Go through the records below and report each line with "DataFrame" in it.
====== Entries shown
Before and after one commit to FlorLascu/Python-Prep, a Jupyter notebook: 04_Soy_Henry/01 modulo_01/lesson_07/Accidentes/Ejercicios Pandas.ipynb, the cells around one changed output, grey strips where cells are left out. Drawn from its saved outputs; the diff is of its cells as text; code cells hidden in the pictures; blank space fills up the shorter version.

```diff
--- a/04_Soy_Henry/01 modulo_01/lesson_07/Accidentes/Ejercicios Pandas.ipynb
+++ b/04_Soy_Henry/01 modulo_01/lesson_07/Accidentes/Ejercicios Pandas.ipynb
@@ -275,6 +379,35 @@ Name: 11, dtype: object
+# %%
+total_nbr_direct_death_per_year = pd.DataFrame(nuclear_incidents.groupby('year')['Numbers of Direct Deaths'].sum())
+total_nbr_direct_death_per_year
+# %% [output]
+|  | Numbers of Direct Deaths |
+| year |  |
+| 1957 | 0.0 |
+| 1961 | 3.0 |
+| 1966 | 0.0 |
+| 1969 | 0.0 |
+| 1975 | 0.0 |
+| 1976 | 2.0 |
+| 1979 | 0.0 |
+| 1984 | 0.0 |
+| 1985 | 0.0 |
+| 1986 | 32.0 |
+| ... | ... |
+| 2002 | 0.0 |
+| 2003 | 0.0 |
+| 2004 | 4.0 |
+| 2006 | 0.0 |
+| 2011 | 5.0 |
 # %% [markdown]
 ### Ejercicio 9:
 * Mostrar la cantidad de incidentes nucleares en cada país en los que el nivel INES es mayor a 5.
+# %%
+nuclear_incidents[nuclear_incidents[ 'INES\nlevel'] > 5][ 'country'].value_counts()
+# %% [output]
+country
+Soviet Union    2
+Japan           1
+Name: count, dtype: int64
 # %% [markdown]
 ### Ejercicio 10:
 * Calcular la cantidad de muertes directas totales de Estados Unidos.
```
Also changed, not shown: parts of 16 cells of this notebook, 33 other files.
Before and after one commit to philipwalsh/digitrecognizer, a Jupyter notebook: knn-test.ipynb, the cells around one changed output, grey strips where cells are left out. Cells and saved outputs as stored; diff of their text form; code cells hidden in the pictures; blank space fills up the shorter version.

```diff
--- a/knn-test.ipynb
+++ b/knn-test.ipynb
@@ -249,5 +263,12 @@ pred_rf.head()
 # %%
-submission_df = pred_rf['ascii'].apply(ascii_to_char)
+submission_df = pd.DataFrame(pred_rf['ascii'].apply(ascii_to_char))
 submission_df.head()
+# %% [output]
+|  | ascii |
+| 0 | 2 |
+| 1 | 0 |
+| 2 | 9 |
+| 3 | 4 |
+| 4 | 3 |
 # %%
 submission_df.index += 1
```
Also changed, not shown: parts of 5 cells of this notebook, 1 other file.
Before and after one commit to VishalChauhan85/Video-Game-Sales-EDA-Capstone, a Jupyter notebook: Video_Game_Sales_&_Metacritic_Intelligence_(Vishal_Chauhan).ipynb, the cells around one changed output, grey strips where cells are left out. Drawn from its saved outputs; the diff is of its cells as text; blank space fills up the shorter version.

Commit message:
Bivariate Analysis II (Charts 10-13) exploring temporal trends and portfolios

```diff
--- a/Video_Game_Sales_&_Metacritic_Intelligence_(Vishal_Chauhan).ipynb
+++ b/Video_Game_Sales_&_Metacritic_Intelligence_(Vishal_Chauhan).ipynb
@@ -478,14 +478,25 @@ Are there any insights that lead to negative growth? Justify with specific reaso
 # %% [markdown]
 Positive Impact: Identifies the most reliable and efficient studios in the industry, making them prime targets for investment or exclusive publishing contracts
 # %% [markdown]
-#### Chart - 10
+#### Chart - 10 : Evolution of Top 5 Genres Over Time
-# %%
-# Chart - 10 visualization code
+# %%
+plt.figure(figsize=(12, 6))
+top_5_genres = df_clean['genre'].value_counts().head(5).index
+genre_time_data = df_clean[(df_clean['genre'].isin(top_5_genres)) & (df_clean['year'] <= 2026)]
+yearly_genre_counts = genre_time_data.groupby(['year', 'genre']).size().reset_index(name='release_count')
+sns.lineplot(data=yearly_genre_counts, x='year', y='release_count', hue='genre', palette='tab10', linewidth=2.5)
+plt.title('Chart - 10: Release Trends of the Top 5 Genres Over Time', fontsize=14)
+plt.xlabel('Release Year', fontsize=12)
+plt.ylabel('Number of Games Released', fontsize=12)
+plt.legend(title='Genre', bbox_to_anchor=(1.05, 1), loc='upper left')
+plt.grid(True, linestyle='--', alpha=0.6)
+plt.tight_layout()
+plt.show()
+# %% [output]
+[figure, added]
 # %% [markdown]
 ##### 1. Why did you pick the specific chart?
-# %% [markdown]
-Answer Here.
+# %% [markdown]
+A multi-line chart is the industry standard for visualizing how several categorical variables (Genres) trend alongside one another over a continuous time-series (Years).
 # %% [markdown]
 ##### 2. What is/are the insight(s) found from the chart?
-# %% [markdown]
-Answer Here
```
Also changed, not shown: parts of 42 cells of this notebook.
============
Response box –
+total_nbr_direct_death_per_year = pd.DataFrame(nuclear_incidents.groupby('year')['Numbers of Direct Deaths'].sum())
+submission_df = pd.DataFrame(pred_rf['ascii'].apply(ascii_to_char))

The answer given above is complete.